Exactly nine months after MTV split its programming department into separate divisions for long- and short-form programming, the network has announced its first short-form programming. MTV has also launched a new broadband network, The Stew, where some of the short-form content will be housed.
MTV has green-lighted short-form programs in genres including music, animation and documentary, and is developing several others. New shows include My Tunes, in which a band comes up with a theme and then writes an original song based on pictures users send in; Chloe, a live action soap about teenage girls; and MTV Smashed, humorously re-cut footage from MTV shows and series.
“These are ideas that seem perfectly expressed in a shorter period of time - not everything is meant to be a narrative,” said Brian Graden, President of Entertainment, MTV Networks Music Group/Logo in an interview with B&C. The slate aims to both be “creator-friendly,” incorporating content from users, and find new outlets for music programming, Graden says.
The short-form shows will be dispatched to a variety of MTV’s platforms including its linear TV network, broadband channel Overdrive and mobile devices. After MTV split its programming division, the company brought on several new staffers with new media experience. The new shows cull both their contributions and those that originated in other MTV divisions, such as the promotions group, music production and news.
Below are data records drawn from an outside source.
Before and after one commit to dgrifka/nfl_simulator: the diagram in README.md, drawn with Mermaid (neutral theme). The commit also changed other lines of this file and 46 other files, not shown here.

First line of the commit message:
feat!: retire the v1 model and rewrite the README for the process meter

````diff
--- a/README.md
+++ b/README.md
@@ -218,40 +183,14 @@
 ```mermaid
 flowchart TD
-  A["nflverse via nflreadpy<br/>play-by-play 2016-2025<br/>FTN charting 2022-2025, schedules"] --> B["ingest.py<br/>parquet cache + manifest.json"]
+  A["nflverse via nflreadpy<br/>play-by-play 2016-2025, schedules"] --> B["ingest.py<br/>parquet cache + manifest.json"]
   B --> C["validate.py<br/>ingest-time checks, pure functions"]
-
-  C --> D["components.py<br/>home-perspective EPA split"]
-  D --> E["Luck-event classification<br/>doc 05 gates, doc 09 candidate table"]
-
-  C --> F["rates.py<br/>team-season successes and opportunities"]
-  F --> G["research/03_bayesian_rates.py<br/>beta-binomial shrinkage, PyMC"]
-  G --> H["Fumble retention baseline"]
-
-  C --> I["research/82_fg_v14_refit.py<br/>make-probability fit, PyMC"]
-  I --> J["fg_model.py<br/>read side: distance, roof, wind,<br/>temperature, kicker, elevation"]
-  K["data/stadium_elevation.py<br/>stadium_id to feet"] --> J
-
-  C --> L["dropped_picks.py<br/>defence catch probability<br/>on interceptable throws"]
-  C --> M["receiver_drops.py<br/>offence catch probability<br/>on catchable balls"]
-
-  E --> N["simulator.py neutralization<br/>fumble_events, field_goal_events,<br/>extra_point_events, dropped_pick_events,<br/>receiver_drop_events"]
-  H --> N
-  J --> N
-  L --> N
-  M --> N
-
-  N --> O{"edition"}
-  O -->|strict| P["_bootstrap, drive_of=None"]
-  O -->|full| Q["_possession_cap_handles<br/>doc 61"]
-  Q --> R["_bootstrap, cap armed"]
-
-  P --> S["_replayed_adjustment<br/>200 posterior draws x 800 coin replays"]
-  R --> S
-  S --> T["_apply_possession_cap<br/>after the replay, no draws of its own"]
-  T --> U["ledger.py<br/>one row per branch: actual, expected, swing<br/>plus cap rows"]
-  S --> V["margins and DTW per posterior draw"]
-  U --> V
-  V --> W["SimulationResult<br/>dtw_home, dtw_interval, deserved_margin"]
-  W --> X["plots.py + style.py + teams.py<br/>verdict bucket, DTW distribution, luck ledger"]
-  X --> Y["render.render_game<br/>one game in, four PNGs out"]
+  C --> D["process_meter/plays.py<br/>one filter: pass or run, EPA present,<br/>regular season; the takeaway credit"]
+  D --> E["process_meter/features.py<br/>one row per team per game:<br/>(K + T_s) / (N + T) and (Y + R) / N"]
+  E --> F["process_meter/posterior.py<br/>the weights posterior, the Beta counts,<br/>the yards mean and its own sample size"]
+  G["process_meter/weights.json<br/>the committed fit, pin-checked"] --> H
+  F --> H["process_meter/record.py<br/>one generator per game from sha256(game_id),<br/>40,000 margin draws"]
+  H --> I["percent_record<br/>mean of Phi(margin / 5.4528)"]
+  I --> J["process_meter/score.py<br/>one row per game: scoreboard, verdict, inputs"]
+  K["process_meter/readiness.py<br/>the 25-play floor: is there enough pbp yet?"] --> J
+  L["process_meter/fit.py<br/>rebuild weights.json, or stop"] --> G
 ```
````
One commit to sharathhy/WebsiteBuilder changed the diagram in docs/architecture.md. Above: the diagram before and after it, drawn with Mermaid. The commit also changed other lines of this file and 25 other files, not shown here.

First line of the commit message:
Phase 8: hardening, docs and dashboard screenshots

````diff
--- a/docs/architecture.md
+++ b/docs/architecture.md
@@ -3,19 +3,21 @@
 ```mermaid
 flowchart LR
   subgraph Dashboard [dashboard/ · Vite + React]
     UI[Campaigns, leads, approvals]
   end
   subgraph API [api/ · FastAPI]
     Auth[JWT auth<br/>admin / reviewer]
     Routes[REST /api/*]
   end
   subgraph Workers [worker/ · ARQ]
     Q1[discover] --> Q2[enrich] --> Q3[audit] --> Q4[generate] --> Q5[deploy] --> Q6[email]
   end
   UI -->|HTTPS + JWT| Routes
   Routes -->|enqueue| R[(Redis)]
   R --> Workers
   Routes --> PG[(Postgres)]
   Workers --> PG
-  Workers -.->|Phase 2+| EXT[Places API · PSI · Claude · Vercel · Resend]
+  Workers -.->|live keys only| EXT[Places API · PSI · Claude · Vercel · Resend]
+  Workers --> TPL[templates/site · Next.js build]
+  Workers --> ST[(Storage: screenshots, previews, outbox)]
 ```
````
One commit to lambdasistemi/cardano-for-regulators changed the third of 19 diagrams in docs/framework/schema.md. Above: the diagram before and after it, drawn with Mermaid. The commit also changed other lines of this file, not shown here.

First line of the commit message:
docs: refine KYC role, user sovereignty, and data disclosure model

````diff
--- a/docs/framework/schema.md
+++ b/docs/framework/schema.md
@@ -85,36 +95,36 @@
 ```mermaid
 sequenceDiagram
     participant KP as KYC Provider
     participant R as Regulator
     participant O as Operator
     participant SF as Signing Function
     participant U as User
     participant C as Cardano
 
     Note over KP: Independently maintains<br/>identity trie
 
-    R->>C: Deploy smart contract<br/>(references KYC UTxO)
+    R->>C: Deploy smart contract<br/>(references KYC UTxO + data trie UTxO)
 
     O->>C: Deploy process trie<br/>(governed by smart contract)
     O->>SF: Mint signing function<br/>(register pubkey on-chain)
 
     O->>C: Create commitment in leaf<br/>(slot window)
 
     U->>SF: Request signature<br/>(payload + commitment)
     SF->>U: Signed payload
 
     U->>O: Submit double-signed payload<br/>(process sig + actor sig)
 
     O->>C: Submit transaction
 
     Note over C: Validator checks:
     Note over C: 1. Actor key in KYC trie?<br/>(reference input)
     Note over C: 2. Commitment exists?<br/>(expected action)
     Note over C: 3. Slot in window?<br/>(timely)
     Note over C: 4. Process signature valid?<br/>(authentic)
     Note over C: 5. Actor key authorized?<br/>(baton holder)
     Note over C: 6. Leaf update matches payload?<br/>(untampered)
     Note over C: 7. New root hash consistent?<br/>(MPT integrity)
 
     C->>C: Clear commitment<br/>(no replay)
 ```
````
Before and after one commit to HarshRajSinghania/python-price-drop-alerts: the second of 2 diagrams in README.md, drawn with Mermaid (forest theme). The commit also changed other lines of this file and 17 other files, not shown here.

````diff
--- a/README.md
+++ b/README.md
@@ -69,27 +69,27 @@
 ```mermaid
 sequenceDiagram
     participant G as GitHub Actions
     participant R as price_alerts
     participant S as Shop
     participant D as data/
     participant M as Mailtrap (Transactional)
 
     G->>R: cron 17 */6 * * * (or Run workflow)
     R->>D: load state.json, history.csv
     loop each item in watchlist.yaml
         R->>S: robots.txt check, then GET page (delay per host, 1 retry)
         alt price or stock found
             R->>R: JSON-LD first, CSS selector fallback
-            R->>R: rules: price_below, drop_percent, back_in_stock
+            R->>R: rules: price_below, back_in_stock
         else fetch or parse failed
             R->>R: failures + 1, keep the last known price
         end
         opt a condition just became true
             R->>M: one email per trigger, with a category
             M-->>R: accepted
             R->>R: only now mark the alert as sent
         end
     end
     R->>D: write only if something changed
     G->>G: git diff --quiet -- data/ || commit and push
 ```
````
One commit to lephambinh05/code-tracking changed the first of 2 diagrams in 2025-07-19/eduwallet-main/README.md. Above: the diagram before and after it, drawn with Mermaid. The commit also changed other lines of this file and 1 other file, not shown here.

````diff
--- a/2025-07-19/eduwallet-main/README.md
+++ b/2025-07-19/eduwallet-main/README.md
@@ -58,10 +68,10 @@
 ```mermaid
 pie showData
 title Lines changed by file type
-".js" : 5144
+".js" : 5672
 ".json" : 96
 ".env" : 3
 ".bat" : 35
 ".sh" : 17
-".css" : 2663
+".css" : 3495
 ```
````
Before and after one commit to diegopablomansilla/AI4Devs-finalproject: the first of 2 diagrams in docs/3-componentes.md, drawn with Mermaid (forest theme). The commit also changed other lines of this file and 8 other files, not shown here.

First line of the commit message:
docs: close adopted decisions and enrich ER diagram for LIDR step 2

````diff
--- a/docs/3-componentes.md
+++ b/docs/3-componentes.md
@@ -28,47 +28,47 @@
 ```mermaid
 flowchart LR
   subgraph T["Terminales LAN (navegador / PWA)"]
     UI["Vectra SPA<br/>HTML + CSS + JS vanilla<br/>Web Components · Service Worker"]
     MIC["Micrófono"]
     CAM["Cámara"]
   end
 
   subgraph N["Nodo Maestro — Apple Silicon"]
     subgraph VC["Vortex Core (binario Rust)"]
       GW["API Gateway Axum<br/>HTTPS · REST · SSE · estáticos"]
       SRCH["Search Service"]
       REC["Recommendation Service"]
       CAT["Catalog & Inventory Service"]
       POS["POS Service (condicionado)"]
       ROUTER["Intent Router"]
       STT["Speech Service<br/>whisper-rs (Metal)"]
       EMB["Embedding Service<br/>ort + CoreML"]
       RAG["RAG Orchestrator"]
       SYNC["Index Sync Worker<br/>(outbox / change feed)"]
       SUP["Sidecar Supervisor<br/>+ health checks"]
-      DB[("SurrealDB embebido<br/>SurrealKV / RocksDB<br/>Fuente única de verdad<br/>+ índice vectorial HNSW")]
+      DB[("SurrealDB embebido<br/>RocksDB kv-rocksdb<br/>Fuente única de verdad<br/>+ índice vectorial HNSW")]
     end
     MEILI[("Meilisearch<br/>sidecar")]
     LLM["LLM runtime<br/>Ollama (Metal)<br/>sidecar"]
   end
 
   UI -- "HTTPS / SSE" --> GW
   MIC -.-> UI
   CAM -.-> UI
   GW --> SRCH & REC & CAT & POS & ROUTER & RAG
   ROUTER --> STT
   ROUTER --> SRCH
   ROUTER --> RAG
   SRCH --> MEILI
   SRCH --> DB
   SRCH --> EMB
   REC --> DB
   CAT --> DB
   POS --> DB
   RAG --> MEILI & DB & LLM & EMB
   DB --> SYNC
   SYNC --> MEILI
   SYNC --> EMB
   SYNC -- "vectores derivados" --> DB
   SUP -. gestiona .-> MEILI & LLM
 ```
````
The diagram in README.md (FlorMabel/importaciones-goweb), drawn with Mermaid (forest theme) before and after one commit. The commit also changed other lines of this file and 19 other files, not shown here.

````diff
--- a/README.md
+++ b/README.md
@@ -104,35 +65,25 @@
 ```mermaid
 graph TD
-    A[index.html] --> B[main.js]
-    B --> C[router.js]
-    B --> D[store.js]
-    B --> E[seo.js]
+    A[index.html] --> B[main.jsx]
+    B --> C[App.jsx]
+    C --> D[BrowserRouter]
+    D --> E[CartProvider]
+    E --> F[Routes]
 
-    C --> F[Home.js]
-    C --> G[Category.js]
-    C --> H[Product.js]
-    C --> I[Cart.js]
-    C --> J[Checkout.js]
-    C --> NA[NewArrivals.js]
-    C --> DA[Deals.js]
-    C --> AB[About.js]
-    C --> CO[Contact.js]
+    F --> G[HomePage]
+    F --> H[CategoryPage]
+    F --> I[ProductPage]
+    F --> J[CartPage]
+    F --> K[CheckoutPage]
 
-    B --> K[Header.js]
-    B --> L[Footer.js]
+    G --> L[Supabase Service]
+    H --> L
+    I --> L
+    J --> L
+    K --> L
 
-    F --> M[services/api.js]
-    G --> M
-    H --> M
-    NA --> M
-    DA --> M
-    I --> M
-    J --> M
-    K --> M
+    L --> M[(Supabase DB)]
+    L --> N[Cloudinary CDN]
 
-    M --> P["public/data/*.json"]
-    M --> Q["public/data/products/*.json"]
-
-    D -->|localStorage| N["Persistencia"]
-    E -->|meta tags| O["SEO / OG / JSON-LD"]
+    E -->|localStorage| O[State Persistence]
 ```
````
“We’re starting with the philosophy ‘make great stuff,’ and then as we see it, we’ll decide where to go and how to make it famous enough so it isn’t tree falling in the forest, if you know what I mean,” Graden says.
To create more outlets for the short-form fare, MTV is creating several new broadband outlets to be rolled out throughout the fall. The first, The Stew, will exist as a channel within Overdrive and program the irreverent content similar to that featured on MTV’s Sunday Stew programming block.
Initial Stew programming includes some of the green-lighted short-form shows, as well as user-generated shows, clips from TV shows such as Jackass and Andy Milonakis and archival MTV video. Upcoming broadband channels will focus on music, news and gaming, MTV says.
MTV has started to put more money into the production of some of its short form content, especially in the narrative genres, while staying true to the gritty underground feel users have come to expect from the format.
“The ethos of the short-form world is very raw very often, so what we’re trying to do is that we don’t necessarily slick everything up just because we can,” Graden says.
In addition to the green-lighted originals, MTV is developing several other short form shows. They include One Minute Master, a showcase of artists’ odd life skills; Just Us Squad, a comic book style expose of the music industry; and Gamer’s Chronicles, a docu-drama about New York City videogamers. The network expects to announce other projects soon.
“Who knows which of these will end up being culturally relevant or not,” says Graden. “You can expect more volume, but I also will be very candid to say that like everyone else we’re just sort of experimenting and having fun.”